1. Gums that bleed easily
2. Red, swollen or tender gums
3. Gums that have pulled away from the teeth
4. Pus between the teeth and gums when the gums are pressed
5. Persistent bad breath or bad taste
6. Permanent teeth that are loose or separating
7. Any changes in the way your teeth fit together
8. Any changes in the fit of partial dentures
Because of lower resistance to infections and a longer healing time, any of these signs should be dealt with right away.
Salivary Gland Dysfunction
Xerostomia, or dry mouth, is a common complaint among diabetic patients. Constant dryness irritates the soft tissues of the mouth, often making them inflamed and painful. This condition greatly increases the risk of tooth decay and periodontal disease.
We may recommend a saliva substitute that can be used for relief of dry mouth, along with a fluoride mouth rinse that is sold over-the-counter at pharmacies. Using sugarless gum and sugarless mints may also help alleviate dry mouth. Restricting intake of caffeine and alcohol can also help.
Oral candidiasis, a fungal infection in the mouth, appears to occur more frequently among persons with diabetes. If you smoke, have high blood glucose levels or are often required to take antibiotics, you are more likely to have this problem. We may prescribe antifungal medications to treat these conditions. As you would expect, good oral hygiene is critical.
Lichen Planus and Lichenoid Reactions
This skin disorder can produce lesions in the mouth. Although the causes are unknown, outbreaks may be triggered by emotional stress. The disease, while generally painless, can cause small pimple-like sores in the mouth. A more severe form can cause ulcers that erode surface tissue. Although there is no permanent cure, we can prescribe topical anesthetics or other medication to reduce and relieve the condition.

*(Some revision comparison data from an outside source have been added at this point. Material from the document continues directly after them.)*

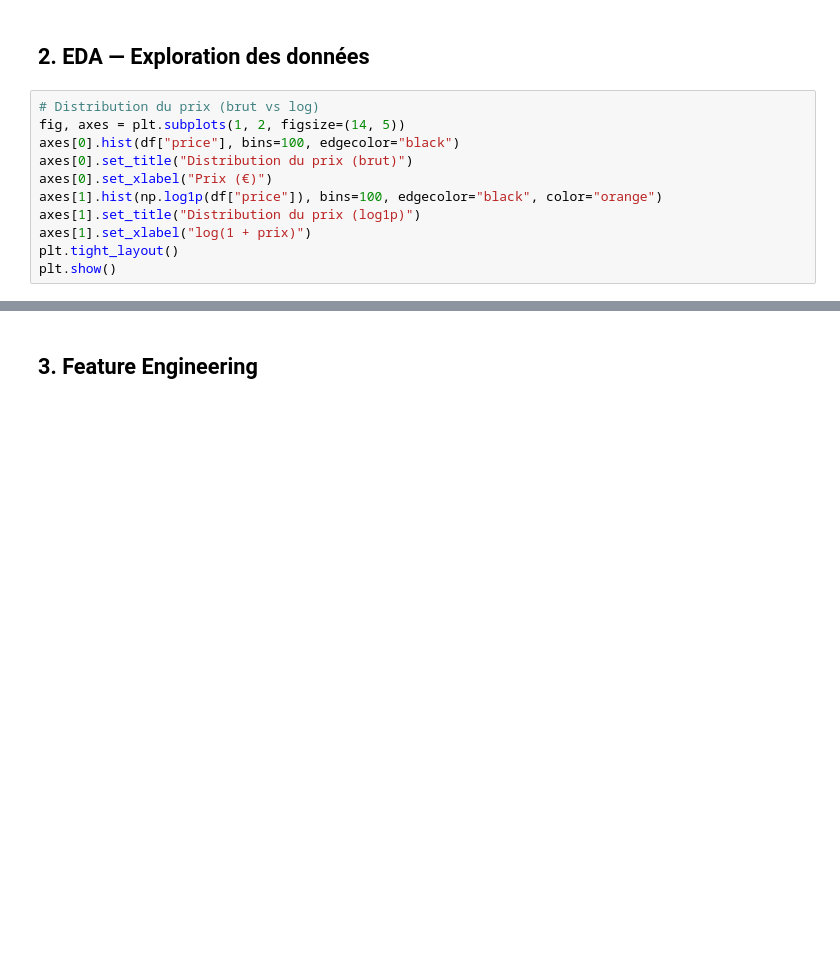
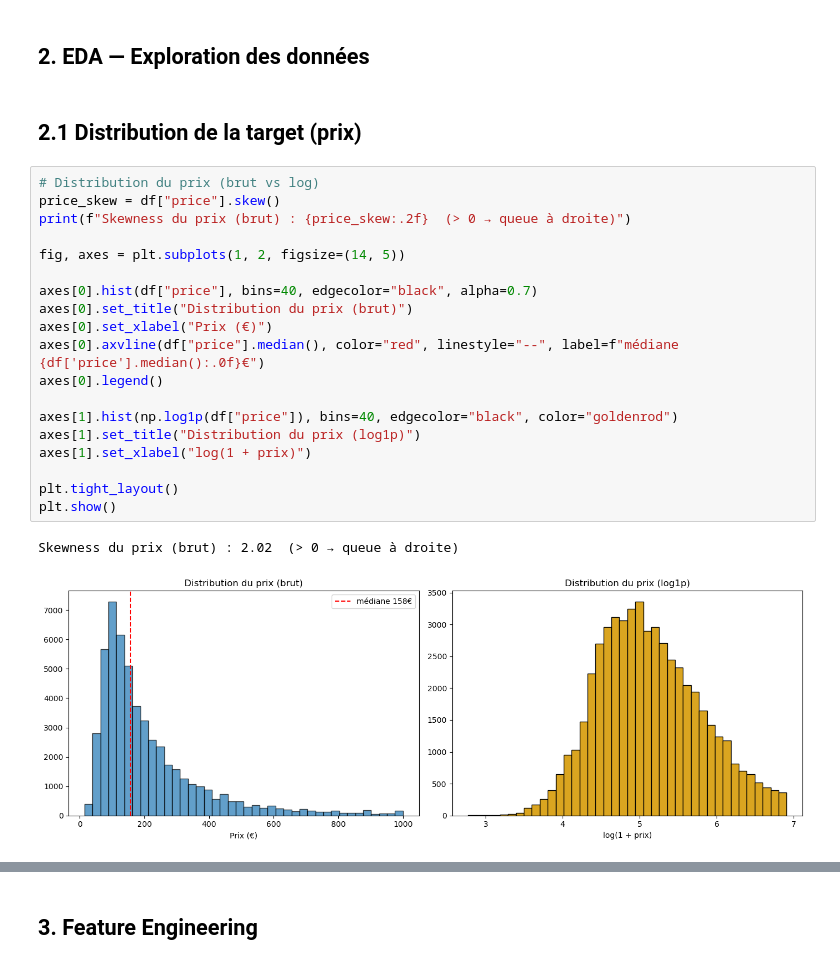
Before and after one commit to Ismaelito91/airbnb-paris-price-predictor, a Jupyter notebook: notebooks/airbnb.ipynb, the cells around one changed output, grey strips where cells are left out. Saved outputs shown, nothing was run; the diff lists cells and outputs as text; blank space fills up the shorter version.

```diff
--- a/notebooks/airbnb.ipynb
+++ b/notebooks/airbnb.ipynb
@@ -149,13 +157,26 @@ Prix médian : 158.0€ | max : 1000.0€
 # %% [markdown]
 ## 2. EDA — Exploration des données
+# %% [markdown]
+## 2.1 Distribution de la target (prix)
 # %%
 # Distribution du prix (brut vs log)
+price_skew = df["price"].skew()
+print(f"Skewness du prix (brut) : {price_skew:.2f}  (> 0 → queue à droite)")
+
 fig, axes = plt.subplots(1, 2, figsize=(14, 5))
-axes[0].hist(df["price"], bins=100, edgecolor="black")
+
+axes[0].hist(df["price"], bins=40, edgecolor="black", alpha=0.7)
 axes[0].set_title("Distribution du prix (brut)")
 axes[0].set_xlabel("Prix (€)")
-axes[1].hist(np.log1p(df["price"]), bins=100, edgecolor="black", color="orange")
+axes[0].axvline(df["price"].median(), color="red", linestyle="--", label=f"médiane {df['price'].median():.0f}€")
+axes[0].legend()
+
+axes[1].hist(np.log1p(df["price"]), bins=40, edgecolor="black", color="goldenrod")
 axes[1].set_title("Distribution du prix (log1p)")
 axes[1].set_xlabel("log(1 + prix)")
+
 plt.tight_layout()
 plt.show()
+# %% [output]
+Skewness du prix (brut) : 2.02  (> 0 → queue à droite)
+[figure, added]
```
Also changed, not shown: parts of 11 cells of this notebook, 1 other file.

Some people with diabetes feel that, as a result of the disease, their taste for sweets has diminished. While this is usually not severe, altered taste sensations may influence food choices. To compensate, some diabetics eat more sweet-tasting foods with highly-refined carbohydrate content. If this happens, the diet may worsen the patient’s overall dental health.
Be on the lookout for signs and symptoms of oral disease and contact us right away if problems develop. Practicing good oral hygiene at home, following your physician's dietary and medication instructions, and scheduling regular dental check-ups, will help insure a healthy body and a beautiful smile!